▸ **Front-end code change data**
[Start of Attachment]

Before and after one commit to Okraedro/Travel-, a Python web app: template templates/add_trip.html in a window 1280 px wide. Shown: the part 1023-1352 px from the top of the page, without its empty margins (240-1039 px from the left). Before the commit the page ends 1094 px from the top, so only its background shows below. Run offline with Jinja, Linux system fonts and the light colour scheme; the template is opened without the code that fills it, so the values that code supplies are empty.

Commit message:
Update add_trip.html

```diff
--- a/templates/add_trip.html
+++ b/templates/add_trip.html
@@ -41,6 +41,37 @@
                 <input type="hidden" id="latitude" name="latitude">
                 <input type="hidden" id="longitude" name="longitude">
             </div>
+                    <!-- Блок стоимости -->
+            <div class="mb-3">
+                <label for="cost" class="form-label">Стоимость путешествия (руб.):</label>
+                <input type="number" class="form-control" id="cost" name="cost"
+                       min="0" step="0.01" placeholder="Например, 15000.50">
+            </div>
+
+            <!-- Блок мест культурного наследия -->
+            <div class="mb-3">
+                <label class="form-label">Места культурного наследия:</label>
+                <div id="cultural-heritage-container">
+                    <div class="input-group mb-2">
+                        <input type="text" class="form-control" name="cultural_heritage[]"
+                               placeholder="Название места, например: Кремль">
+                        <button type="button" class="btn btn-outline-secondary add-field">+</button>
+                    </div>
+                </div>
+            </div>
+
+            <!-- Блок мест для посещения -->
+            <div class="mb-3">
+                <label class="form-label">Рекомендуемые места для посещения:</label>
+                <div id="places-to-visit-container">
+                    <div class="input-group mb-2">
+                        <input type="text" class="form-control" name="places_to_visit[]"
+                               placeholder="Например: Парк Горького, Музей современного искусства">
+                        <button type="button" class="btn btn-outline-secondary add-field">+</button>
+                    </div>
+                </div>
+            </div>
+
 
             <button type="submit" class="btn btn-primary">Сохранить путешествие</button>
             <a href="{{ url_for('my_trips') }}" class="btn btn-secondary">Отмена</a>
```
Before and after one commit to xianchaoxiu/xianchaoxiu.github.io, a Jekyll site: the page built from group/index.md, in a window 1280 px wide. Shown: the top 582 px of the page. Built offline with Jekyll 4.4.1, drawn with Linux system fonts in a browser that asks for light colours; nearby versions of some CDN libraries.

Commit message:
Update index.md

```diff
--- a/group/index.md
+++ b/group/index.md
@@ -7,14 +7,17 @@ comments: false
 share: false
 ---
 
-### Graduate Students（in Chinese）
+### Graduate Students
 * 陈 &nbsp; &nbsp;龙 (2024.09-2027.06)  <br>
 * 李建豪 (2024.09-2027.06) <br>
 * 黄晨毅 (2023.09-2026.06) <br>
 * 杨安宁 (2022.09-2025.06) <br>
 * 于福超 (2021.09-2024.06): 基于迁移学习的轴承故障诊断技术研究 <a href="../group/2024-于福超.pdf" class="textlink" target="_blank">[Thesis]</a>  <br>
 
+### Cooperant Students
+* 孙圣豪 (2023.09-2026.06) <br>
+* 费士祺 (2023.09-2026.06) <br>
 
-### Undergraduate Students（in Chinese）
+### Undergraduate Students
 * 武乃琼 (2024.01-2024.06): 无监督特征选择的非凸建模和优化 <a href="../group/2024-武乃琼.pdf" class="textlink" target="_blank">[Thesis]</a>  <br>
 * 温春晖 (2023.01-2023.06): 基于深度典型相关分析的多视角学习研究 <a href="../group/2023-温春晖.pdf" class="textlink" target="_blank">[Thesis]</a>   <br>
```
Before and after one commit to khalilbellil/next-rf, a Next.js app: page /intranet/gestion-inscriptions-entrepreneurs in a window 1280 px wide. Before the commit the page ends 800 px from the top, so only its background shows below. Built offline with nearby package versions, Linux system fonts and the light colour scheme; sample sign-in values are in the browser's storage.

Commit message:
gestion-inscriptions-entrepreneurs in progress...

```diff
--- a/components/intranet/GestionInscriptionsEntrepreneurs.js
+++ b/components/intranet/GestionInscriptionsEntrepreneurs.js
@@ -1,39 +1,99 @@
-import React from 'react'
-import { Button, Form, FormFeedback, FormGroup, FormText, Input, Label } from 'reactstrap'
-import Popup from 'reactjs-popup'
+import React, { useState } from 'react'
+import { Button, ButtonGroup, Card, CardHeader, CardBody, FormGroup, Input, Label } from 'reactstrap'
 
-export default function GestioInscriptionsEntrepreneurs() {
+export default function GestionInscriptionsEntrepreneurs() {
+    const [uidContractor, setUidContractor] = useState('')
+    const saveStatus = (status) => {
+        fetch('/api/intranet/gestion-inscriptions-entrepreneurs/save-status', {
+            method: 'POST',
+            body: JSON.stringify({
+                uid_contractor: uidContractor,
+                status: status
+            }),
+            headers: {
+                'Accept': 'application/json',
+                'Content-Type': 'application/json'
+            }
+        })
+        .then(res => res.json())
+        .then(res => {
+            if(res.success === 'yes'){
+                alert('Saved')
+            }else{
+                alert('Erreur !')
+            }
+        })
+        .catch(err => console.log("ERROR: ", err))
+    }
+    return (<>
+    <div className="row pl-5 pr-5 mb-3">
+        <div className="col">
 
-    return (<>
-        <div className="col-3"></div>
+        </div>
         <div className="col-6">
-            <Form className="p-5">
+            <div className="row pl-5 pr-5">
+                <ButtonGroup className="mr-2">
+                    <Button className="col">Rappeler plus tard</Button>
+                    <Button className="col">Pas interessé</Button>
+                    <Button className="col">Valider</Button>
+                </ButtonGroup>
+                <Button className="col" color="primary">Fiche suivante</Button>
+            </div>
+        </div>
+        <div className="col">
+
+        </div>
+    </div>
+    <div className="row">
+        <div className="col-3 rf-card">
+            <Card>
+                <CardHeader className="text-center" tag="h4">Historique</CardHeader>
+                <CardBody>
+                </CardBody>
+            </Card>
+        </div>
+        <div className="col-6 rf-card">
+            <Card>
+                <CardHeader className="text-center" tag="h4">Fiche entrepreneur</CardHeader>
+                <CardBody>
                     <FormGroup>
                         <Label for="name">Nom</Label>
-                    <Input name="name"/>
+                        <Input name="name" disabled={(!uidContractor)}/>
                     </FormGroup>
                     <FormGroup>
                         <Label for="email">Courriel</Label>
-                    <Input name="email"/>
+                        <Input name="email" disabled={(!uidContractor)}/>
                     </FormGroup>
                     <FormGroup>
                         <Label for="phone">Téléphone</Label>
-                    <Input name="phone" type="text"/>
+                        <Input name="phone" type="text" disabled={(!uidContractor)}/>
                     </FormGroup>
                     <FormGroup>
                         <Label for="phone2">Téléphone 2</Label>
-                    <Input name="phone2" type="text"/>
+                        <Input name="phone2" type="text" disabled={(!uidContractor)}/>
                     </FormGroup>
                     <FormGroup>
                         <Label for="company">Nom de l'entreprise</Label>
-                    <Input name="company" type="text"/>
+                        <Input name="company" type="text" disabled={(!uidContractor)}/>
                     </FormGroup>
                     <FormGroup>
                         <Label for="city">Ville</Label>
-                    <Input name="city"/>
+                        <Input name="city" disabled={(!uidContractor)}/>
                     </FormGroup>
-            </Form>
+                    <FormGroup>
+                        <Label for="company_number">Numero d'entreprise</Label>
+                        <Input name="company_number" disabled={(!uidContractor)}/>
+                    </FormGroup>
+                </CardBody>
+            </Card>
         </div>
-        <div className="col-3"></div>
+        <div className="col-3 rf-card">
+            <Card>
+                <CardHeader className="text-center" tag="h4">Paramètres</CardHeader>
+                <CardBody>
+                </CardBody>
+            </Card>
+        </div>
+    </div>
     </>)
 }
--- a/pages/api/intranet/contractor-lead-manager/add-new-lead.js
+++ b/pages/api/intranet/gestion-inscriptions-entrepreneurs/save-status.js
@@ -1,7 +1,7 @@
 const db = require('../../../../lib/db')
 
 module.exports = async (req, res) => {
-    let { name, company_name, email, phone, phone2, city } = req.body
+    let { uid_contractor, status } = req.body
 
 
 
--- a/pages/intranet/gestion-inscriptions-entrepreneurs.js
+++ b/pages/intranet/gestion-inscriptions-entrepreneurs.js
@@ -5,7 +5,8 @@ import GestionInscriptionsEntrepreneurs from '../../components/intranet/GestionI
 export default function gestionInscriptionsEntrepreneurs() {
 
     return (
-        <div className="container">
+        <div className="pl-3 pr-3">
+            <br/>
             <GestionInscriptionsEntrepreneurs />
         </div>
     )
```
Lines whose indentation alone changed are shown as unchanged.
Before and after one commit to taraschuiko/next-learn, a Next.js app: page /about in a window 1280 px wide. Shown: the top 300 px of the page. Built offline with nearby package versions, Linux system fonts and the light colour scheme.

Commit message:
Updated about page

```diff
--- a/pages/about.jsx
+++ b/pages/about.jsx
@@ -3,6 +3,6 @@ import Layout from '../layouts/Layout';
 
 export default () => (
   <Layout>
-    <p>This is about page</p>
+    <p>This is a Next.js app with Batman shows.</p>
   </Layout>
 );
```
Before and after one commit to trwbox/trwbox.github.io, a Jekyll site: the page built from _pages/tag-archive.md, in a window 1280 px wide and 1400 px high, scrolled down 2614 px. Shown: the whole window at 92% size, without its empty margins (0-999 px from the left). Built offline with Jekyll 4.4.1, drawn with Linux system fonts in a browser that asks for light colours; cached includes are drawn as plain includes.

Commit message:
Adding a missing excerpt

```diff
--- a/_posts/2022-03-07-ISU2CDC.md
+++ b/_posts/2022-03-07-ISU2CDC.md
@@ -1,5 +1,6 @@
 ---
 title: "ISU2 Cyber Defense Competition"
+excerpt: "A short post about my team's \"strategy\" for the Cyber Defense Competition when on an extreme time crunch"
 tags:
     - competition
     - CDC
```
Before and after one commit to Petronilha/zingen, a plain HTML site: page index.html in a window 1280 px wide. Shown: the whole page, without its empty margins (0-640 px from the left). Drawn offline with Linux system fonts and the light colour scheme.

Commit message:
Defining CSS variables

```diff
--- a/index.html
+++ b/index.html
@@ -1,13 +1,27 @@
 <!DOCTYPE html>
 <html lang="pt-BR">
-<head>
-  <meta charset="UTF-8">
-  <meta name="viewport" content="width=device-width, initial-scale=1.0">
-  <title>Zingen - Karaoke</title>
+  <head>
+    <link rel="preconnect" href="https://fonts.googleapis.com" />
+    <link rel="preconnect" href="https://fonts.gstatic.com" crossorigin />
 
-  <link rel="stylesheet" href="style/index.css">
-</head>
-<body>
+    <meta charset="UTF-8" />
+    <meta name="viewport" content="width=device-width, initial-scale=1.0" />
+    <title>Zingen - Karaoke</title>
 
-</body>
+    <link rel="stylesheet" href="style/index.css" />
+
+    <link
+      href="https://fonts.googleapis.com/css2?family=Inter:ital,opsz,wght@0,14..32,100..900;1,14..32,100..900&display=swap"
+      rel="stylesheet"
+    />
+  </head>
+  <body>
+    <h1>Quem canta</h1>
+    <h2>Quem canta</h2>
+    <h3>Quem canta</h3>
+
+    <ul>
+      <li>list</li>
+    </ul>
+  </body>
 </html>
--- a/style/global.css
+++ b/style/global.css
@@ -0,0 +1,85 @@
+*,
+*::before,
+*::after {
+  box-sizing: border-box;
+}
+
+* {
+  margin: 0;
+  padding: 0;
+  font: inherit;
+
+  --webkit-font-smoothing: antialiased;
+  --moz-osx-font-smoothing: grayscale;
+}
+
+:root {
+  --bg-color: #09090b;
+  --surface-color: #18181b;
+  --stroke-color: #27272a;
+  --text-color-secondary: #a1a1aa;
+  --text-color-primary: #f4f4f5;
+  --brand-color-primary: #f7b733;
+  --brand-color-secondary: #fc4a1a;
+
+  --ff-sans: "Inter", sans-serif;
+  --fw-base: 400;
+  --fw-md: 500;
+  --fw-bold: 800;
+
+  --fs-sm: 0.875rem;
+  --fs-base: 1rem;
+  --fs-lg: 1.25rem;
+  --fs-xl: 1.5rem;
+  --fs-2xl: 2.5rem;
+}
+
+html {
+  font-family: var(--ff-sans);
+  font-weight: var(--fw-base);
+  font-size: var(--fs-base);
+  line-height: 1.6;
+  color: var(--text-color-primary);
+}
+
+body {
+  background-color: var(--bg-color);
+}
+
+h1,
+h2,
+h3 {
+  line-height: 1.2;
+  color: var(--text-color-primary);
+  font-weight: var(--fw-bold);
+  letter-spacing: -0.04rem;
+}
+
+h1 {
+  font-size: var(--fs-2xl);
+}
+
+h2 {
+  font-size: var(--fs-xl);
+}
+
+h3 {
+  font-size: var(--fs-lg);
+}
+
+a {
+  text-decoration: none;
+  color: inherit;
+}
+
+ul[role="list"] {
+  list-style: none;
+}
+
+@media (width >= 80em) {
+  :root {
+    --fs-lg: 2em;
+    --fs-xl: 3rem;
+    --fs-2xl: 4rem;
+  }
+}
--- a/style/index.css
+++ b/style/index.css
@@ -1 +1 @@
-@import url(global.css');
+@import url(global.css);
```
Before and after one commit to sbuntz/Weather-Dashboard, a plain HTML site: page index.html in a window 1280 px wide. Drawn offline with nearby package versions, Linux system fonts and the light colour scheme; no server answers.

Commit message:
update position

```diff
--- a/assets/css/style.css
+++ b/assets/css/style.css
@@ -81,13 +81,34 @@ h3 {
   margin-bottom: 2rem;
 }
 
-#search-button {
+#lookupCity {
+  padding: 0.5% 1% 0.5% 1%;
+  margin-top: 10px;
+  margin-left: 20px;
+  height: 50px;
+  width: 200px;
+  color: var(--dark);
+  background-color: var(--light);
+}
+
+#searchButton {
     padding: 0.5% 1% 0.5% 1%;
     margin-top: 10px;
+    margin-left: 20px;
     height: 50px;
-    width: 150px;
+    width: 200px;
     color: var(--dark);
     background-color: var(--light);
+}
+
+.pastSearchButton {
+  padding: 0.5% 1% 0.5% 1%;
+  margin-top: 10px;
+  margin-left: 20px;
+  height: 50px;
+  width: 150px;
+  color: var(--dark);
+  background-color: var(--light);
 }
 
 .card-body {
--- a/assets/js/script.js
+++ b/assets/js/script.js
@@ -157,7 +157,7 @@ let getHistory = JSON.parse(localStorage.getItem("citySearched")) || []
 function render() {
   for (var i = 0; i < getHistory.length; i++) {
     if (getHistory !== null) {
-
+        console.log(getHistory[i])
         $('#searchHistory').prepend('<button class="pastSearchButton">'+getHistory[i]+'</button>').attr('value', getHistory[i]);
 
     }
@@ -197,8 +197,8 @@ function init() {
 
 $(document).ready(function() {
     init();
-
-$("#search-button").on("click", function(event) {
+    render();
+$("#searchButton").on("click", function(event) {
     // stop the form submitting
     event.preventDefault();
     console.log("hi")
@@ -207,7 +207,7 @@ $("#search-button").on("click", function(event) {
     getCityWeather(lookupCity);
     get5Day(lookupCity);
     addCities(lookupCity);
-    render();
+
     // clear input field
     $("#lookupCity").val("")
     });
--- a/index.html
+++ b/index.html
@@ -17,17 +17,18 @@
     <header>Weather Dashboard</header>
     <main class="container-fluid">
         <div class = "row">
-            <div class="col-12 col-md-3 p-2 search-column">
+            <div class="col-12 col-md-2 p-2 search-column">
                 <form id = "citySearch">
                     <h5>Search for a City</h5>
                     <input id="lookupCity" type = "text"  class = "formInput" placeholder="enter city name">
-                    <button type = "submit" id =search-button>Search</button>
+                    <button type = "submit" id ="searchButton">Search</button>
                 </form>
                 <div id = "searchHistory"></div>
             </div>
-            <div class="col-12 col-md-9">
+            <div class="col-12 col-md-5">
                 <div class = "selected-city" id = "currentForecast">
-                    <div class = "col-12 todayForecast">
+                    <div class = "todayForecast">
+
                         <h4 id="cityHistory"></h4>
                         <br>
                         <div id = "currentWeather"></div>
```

[End of Attachment]

▸ **What is being asked**
The expected result is a copy of each line in the records where "control" appears.

▸ **Exercise answer**
+                <input type="number" class="form-control" id="cost" name="cost"
+                        <input type="text" class="form-control" name="cultural_heritage[]"
+                        <input type="text" class="form-control" name="places_to_visit[]"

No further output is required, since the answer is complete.